■ GOAL OF THE EXERCISE ■
Pictures should be left out while the data beneath this task is written out word for word.

■ DATA RECORDS ■
┄┄┄┄┄┄┄┄┄┄
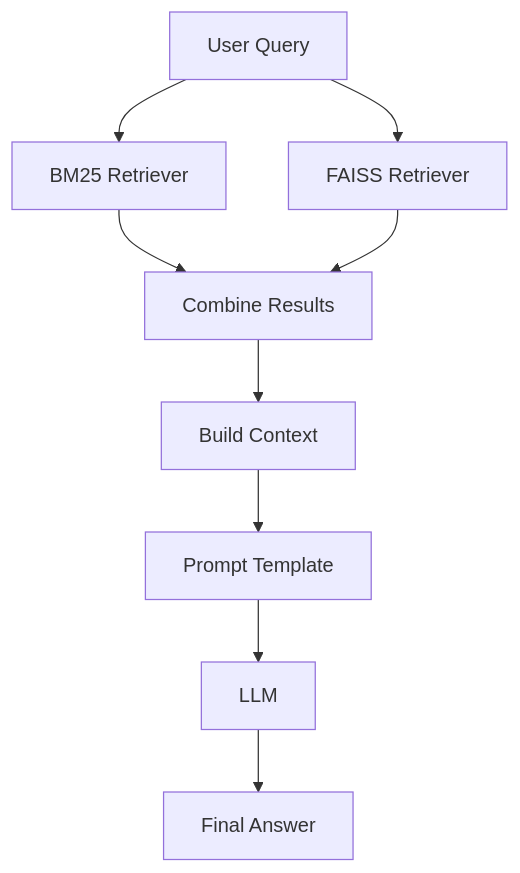
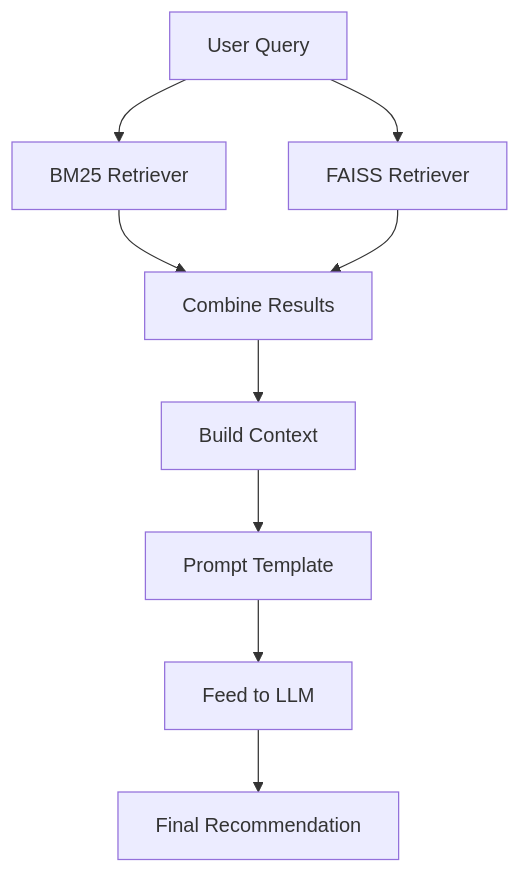
One commit to UBC-MDS/DSCI_575_project_rleeth_sapolr changed the second of 2 diagrams in README.md. Above: the diagram before and after it, drawn with Mermaid. The commit also changed other lines of this file, not shown here.

````diff
--- a/README.md
+++ b/README.md
@@ -160,29 +138,29 @@
 ``` mermaid
 flowchart TD
 
 A[User Query]
 
 B[BM25 Retriever]
 
 C[FAISS Retriever]
 
 D[Combine Results]
 
 E[Build Context]
 
 F[Prompt Template]
 
-G[LLM]
+G[Feed to LLM]
 
-H[Final Answer]
+H[Final Recommendation]
 
 A --> B
 
 A --> C
 
 B --> D
 
 C --> D
 
 D --> E --> F --> G --> H
 ```
````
┄┄┄┄┄┄┄┄┄┄
■ YOUR SOLUTION ■
One commit to UBC-MDS/DSCI_575_project_rleeth_sapolr changed the second of 2 diagrams in README.md. Above: the diagram before and after it, drawn with Mermaid. The commit also changed other lines of this file, not shown here.

````diff
--- a/README.md
+++ b/README.md
@@ -160,29 +138,29 @@
 ``` mermaid
 flowchart TD
 
 A[User Query]
 
 B[BM25 Retriever]
 
 C[FAISS Retriever]
 
 D[Combine Results]
 
 E[Build Context]
 
 F[Prompt Template]
 
-G[LLM]
+G[Feed to LLM]
 
-H[Final Answer]
+H[Final Recommendation]
 
 A --> B
 
 A --> C
 
 B --> D
 
 C --> D
 
 D --> E --> F --> G --> H
 ```
````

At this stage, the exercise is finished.